Purpose: The objective of this study was to assess the impact of virtual models and prosected specimens in the context of the gross anatomy lab.
Method: In 2009, student volunteers from an undergraduate anatomy class were randomly assigned to study groups in one of three learning conditions. All groups studied the muscles of mastication and completed identical learning objectives during a 45-minute lab. All groups were provided with two reference atlases. Groups were distinguished by the type of primary tools they were provided: gross prosections, three-dimensional stereoscopic computer model, or both resources.
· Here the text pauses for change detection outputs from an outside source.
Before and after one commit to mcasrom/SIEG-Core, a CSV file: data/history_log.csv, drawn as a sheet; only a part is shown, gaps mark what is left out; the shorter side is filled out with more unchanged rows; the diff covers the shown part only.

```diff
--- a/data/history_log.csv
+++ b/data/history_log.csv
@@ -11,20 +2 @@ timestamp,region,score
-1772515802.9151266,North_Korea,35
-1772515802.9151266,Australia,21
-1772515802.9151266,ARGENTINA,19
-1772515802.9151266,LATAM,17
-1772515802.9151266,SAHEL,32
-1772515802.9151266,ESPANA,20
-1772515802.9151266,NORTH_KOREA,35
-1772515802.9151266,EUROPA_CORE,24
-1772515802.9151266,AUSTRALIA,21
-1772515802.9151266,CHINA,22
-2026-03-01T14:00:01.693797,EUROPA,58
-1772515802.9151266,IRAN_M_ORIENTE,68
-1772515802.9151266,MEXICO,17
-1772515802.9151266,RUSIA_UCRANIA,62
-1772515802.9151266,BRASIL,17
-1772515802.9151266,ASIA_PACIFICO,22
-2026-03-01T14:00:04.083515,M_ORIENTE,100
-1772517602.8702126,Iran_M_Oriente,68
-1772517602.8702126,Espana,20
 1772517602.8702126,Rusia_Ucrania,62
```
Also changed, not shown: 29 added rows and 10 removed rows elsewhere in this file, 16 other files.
The facilitator kept observational field notes. A prepost multiple-choice knowledge test was administered to evaluate students' learning.
Results: No significant effect of the laboratory models was demonstrated between groups on the prepost assessment of knowledge. Recurring observations included students' tendency to revert to individual memorization prior to the posttest, rotation of models to match views in the provided atlas, and dissemination of groups into smaller working units.
Conclusions: The use of virtual lab resources seemed to influence the social context and learning environment of the anatomy lab. As computer-based learning methods are implemented and studied, they must be evaluated beyond their impact on knowledge gain to consider the effect technology has on students' social development.
Ms. Hopkins is PhD candidate, Centre for Health Education Scholarship, Faculty of Medicine, Centre for Cross-Faculty Inquiry in Education, Faculty of Education, University of British Columbia, Vancouver, British Columbia, Canada.
Dr. Regehr is professor and associate director, Centre for Health Education Scholarship, Department of Surgery, University of British Columbia Faculty of Medicine, Vancouver, British Columbia, Canada.
Dr. Wilson is assistant professor and director, Corps for Research of Instructional and Perceptual Technologies (CRIPT), Schulich School of Medicine and Dentistry, Department of Anatomy and Cell Biology, University of Western Ontario, London, Ontario, Canada.
Correspondence should be addressed to Dr. Wilson, Schulich School of Medicine and Dentistry, Department of Anatomy and Cell Biology, University of Western Ontario, London, ON N6A 5C1, Canada; telephone: (519) 661-2111 ext. 81587; fax: (519) 661-3936; e-mail: firstname.lastname@example.org.